- inspiration in folklore – fruits mentioned in many folklore song (red apple, cherries, pear...)
- harvest festival in fruit-growing regions – to maintain tradition, more attractive for tourists (e.g. Apple festival “Jablkové hodovanie”)
- religious – „Harvest festival“ – thanksgiving festival in church, fruit decoration
- inspiration for artist – national collection of paintings
- enjoying orchards landscape - support for regional Agroturism related activities, selling regional products
- they are aware, proud of that type of landscape, but not very interested in traditional management due to financial reason (Lieskovský et al., 2015)
- Extensively managed orchards: 1348,0366 ha (www.uksup.sk) (22%). They are part of the traditional agricultural landscape; mostly forming mosaics interspersed with other land use forms including the permanent grassland and arable fields adjoining dispersed settlements.
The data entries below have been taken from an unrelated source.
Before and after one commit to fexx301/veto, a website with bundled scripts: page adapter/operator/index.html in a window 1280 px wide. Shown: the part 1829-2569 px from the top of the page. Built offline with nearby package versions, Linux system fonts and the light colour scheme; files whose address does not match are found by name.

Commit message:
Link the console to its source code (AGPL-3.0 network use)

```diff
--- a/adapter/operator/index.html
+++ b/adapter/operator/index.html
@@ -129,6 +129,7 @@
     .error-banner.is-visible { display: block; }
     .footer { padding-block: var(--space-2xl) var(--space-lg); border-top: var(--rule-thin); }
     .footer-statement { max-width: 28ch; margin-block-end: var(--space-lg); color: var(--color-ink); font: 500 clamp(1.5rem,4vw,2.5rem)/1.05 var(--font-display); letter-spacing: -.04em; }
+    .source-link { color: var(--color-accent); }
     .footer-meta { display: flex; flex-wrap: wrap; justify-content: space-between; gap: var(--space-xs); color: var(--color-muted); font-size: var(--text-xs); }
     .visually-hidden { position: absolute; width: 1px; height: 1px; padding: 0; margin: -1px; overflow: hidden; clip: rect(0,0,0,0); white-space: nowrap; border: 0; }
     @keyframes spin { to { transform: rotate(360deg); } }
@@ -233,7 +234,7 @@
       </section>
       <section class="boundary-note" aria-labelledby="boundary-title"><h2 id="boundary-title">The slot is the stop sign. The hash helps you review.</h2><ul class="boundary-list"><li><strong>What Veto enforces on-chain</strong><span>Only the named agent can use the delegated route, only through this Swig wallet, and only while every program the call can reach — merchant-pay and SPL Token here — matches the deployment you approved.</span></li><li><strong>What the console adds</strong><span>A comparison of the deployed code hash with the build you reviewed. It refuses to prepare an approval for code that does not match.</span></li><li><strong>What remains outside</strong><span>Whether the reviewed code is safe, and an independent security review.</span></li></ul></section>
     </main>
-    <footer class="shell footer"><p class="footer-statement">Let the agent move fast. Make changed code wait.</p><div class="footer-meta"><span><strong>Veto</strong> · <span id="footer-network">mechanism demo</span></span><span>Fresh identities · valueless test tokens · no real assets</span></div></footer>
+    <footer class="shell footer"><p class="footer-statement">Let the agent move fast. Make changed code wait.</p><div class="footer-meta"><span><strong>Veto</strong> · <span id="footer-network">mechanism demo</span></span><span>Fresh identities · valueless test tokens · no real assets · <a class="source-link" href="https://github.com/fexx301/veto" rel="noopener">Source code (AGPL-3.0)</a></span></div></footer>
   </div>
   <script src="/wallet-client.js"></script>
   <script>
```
- Intensively-managed orchards: 4837,0156 ha (78%) large scale orchards have been planted during collectivisation in the second half of the 20th century (high-stem orchards, low-stem orchards).
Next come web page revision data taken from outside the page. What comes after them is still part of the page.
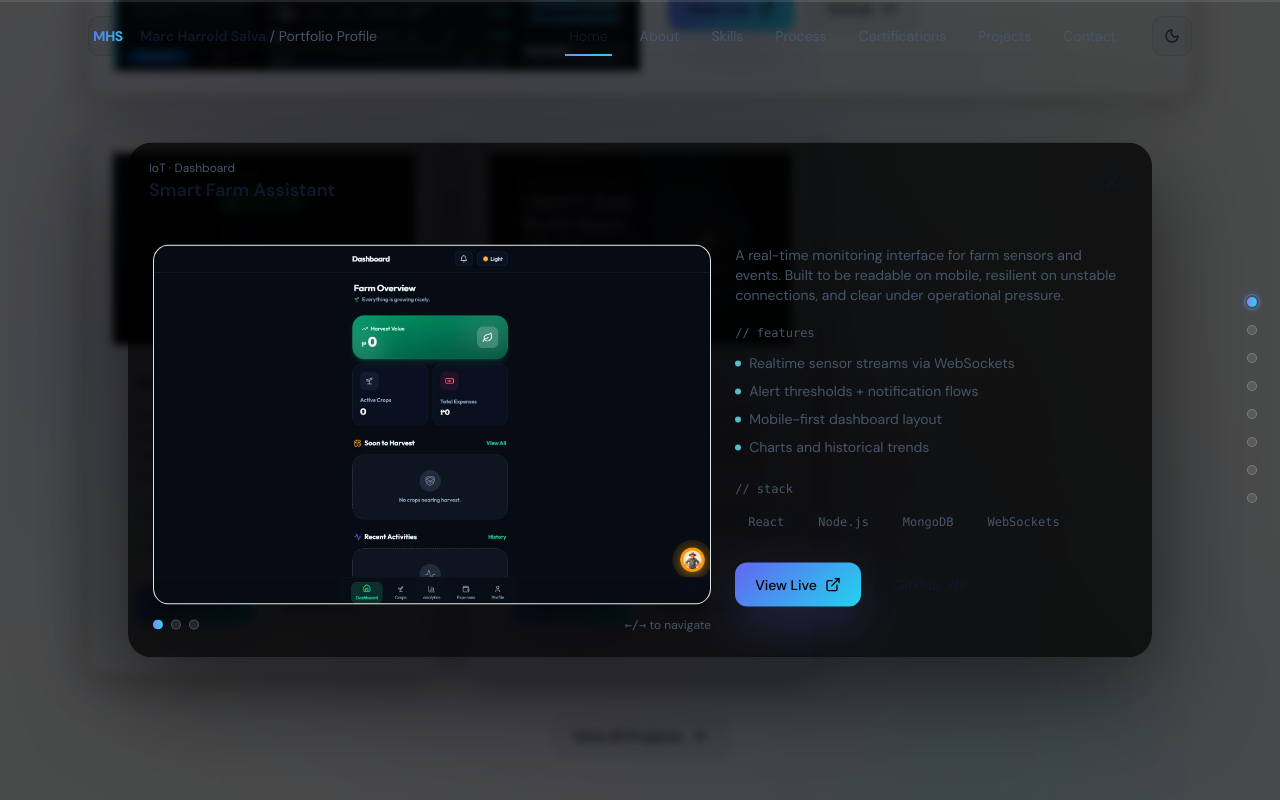
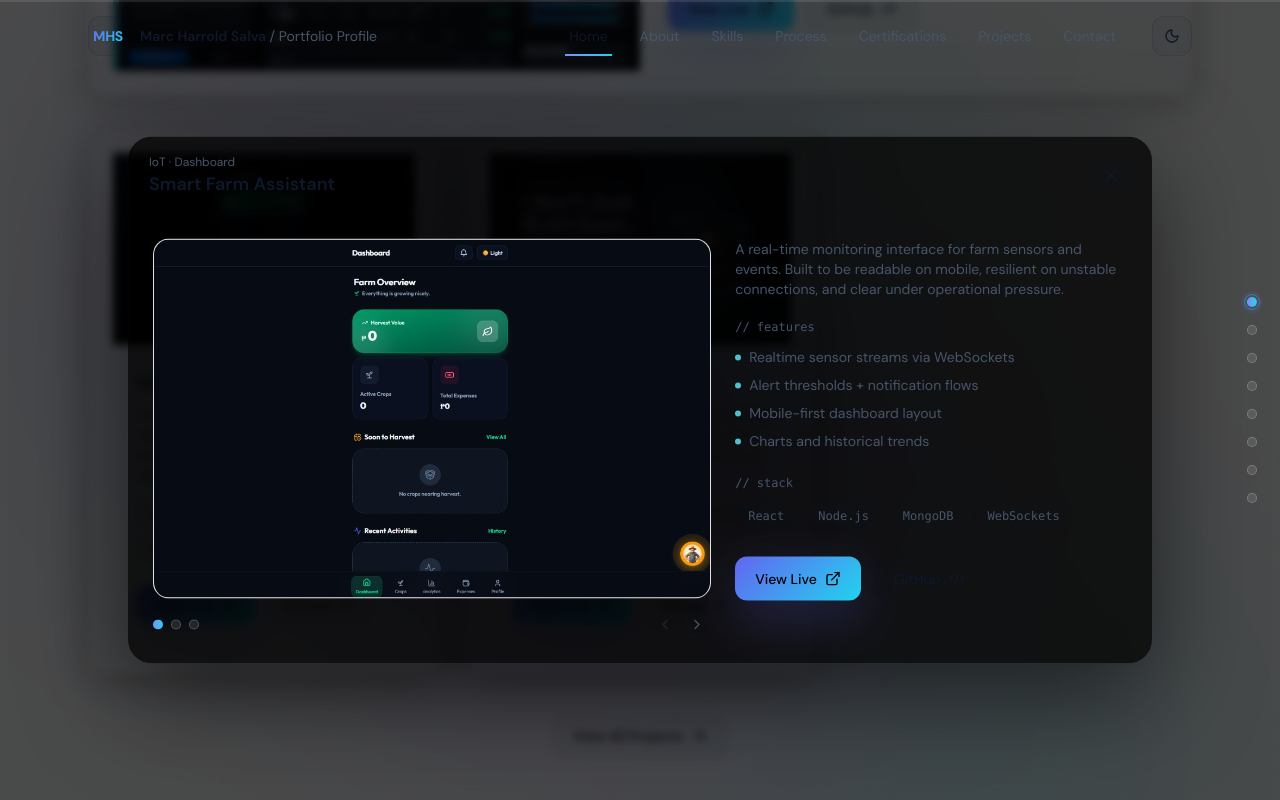
Before and after one commit to GoddRin/my-portfolio-project, a React (Vite) app: page /#/ in a window 1280 px wide. Both pictures are taken after a click on the button 264 px from the left and 6623 px from the top of the page. Shown: the part 6223-7023 px from the top of the page. Built offline with nearby package versions, Linux system fonts and the light colour scheme.

Commit message:
feat: add clickable navigation buttons to project modal

```diff
--- a/src/components/ui/ProjectModal.jsx
+++ b/src/components/ui/ProjectModal.jsx
@@ -1,5 +1,5 @@
 import { AnimatePresence, motion } from 'framer-motion'
-import { ExternalLink, Code2, X } from 'lucide-react'
+import { ExternalLink, Code2, X, ChevronLeft, ChevronRight } from 'lucide-react'
 import { useEffect, useMemo, useState } from 'react'
 import { Button } from './Button.jsx'
 
@@ -85,8 +85,27 @@ export function ProjectModal({ project, open, onClose }) {
                         data-cursor="active"
                       />
                     ))}
-                    <div className="ml-auto text-xs text-muted">
-                      <span className="font-mono">←/→</span> to navigate
+                    <div className="ml-auto flex gap-1">
+                      <button
+                        type="button"
+                        onClick={() => setIdx((i) => Math.max(0, i - 1))}
+                        disabled={idx === 0}
+                        className="grid h-7 w-7 place-items-center rounded bg-white/5 border border-white/10 text-muted hover:text-text hover:bg-white/10 disabled:opacity-30 disabled:cursor-not-allowed transition"
+                        aria-label="Previous screenshot"
+                        data-cursor="active"
+                      >
+                        <ChevronLeft className="h-4 w-4" />
+                      </button>
+                      <button
+                        type="button"
+                        onClick={() => setIdx((i) => Math.min(shots.length - 1, i + 1))}
+                        disabled={idx === shots.length - 1}
+                        className="grid h-7 w-7 place-items-center rounded bg-white/5 border border-white/10 text-muted hover:text-text hover:bg-white/10 disabled:opacity-30 disabled:cursor-not-allowed transition"
+                        aria-label="Next screenshot"
+                        data-cursor="active"
+                      >
+                        <ChevronRight className="h-4 w-4" />
+                      </button>
                     </div>
                   </div>
                 ) : null}
```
The Central Control and Testing Institute in Agriculture (Ústrený Kontrólny a Skúšobný Ústav Poľnohospodársky) in Bratislava registers operators in Slovakia and keeps updated register of orchards, engaged in growing fruit market on the area of 0.3 ha. The register is updated annually, particular:
- registration number of the orchard and its geographical location
- cultivated species
- varieties, including rootstocks, quantity of trees
- LPIS – land parcel identification system
- Exercises control of integrated production in the mid-term crop forecast
- agricultural technology of orchards in an integrated system of growing
- Determination of production potential of plantations of selected species of fruit
- Acquires medium-term estimates of the volume of production and market supply selected fruit crops
- Providing information to government administrations to decide on the granting of aid
- Carry out surveys on crop forecasts apples (by variety), pears, peaches
- Carry out surveys on the storage of apples and pears (by variety)
- Conduct surveys of actual harvests of fruit species in registered orchards
Traditional orchard landscapes were classified in five types based on the presence and dominance of land-use elements; as in Špulerová et al. (2011):
A.) Traditional orchard landscape with dominant arable land
B.) Traditional orchard landscape with dominant grasslands,
C.) Traditional orchard landscape with dominant orchards,
D.) Traditional orchard landscape with arable land, grasslands and orchards – none of the land use form is dominant
E.) Traditional orchards – created by mosaic of dominant orchards